This year’s PLI Securities Regulation Institute was a source for a lot of useful information and interesting perspectives. Panelists discussed a variety of topics, including climate disclosure (although no one shared any insights into the timing of the SEC’s final rules), proxy season issues, accounting issues, ESG and anti-ESG, and some of the most recent SEC rulemakings, such as pay versus performance, cybersecurity, buybacks and 10b5-1 plans. Some of the panels focused on these recent rulemakings echoed concerns expressed last year about the difficulty and complexity of implementation of these new rules, only this time, we also heard a few panelists questioning the rationale and effectiveness of these new mandates. What was the purpose of all this complication? Was it addressing real problems or just theoretical ones? Are investors really taking the disclosure into account? Is it all for naught? Pay versus performance, for example, was described as “a lot of work,” but, according to one of the program co-chairs, in terms of its impact, a “nothingburger.” (Was “nothingburger” the word of the week?) Aside from the agita over the need to implement the volume of complex rules, a key theme seemed to be the importance of controls and process—the need to have them, follow them and document that you followed them—as well as an intensified focus on cross-functional teams and avoiding silos. In addition, geopolitical uncertainty seems to be affecting just about everything. (For Commissioner Mark Uyeda’s perspective on the rulemaking process presented in his remarks before the Institute, see this PubCo post.) Below are just some of the takeaways, in no particular order.
It’s not just Mickey Mouse that’s feeling the heat from anti-ESG efforts lately. Reuters reports that, so far this year, legislators have filed about 99 so-called “ESG backlash” bills compared with only 39 in 2022; as of April 3, they report, “seven of the bills had been enacted into law, 20 were effectively dead, and 72 were still pending.” What are they about? A number of them are designed to protect fossil fuel companies from climate-related demands of various investment funds, while others relate to “hot-button environmental, social and governance (ESG) topics like abortion rights and firearms.” Not to mention the 68 anti-ESG proposals submitted this year to date (compared to 45 in 2022) as reported by Axios, citing data from the nonprofit Sustainable Investments Institute. According to the article, about a third of these proposals relate to corporate diversity endeavors, requesting that companies “report on the ‘risks’ that their anti-discrimination or racial justice efforts pose to their business.” Several others request that companies “avoid public policy positions unless there’s a business justification” or report on the risks arising out of their attempts to “achieve net zero” or other “decarbonization goals.” What is the fallout from these anti-ESG attempts?

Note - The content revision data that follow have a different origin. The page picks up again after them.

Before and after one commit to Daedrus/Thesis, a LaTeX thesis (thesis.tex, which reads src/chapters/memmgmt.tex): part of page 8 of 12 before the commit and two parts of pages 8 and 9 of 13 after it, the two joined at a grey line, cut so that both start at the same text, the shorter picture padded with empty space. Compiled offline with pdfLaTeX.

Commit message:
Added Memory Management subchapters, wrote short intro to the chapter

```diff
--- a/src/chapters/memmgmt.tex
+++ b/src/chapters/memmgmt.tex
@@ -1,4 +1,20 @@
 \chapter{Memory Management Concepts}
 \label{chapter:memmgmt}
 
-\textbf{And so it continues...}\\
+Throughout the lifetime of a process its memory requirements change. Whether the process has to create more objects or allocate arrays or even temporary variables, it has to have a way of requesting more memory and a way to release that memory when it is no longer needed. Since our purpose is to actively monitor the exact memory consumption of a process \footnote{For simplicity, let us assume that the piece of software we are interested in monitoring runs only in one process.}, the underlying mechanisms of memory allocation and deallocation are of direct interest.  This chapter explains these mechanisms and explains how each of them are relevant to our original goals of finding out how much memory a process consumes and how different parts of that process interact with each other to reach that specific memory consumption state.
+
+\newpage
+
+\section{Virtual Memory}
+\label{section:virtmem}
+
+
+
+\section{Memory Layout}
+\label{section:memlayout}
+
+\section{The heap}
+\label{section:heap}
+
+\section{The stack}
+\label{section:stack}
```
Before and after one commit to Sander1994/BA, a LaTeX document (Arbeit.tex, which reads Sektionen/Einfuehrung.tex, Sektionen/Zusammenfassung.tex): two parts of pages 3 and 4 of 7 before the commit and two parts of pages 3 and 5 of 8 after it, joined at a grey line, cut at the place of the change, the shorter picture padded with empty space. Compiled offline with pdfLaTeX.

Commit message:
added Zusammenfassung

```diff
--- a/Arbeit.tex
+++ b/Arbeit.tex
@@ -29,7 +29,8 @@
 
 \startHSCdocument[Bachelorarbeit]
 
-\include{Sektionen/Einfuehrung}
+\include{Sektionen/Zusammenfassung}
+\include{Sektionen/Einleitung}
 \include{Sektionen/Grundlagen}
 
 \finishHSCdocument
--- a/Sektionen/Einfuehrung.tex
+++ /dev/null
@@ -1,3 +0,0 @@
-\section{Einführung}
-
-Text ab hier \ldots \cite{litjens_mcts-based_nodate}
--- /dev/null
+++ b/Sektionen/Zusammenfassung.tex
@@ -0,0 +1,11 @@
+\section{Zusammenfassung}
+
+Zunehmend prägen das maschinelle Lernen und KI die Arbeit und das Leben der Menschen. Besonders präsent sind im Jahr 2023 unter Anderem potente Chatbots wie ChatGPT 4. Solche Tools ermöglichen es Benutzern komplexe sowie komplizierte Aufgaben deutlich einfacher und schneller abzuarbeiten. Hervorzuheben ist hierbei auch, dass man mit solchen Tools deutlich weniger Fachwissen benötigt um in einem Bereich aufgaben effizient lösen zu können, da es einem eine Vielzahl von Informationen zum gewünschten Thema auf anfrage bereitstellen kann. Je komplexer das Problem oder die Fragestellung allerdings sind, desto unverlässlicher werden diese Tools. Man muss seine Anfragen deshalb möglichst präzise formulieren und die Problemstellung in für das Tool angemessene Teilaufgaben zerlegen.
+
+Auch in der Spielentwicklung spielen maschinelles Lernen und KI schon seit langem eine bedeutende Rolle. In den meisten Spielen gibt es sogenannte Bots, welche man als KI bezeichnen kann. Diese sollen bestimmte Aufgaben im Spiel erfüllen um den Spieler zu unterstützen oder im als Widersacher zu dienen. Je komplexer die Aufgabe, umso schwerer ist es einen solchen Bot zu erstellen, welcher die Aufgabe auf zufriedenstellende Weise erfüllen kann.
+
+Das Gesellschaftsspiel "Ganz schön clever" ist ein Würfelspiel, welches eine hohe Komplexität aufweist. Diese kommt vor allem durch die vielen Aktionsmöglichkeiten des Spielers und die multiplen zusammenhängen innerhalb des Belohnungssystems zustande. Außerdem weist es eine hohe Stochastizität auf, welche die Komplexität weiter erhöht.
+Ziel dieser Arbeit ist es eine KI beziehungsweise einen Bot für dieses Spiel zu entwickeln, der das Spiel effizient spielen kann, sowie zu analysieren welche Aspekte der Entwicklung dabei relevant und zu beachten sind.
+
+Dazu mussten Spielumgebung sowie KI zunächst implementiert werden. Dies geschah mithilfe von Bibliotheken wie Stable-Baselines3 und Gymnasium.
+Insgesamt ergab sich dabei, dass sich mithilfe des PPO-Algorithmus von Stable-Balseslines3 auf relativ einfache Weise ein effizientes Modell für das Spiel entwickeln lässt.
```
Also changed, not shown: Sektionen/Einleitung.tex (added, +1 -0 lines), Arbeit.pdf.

How can companies address the growing investor demands for ESG disclosure without—or perhaps despite—creating the impression among ESG opponents that they are just pursuing “an agenda”—or “Satan’s plan” according to Utah’s State Treasurer (as quoted in Reuters)?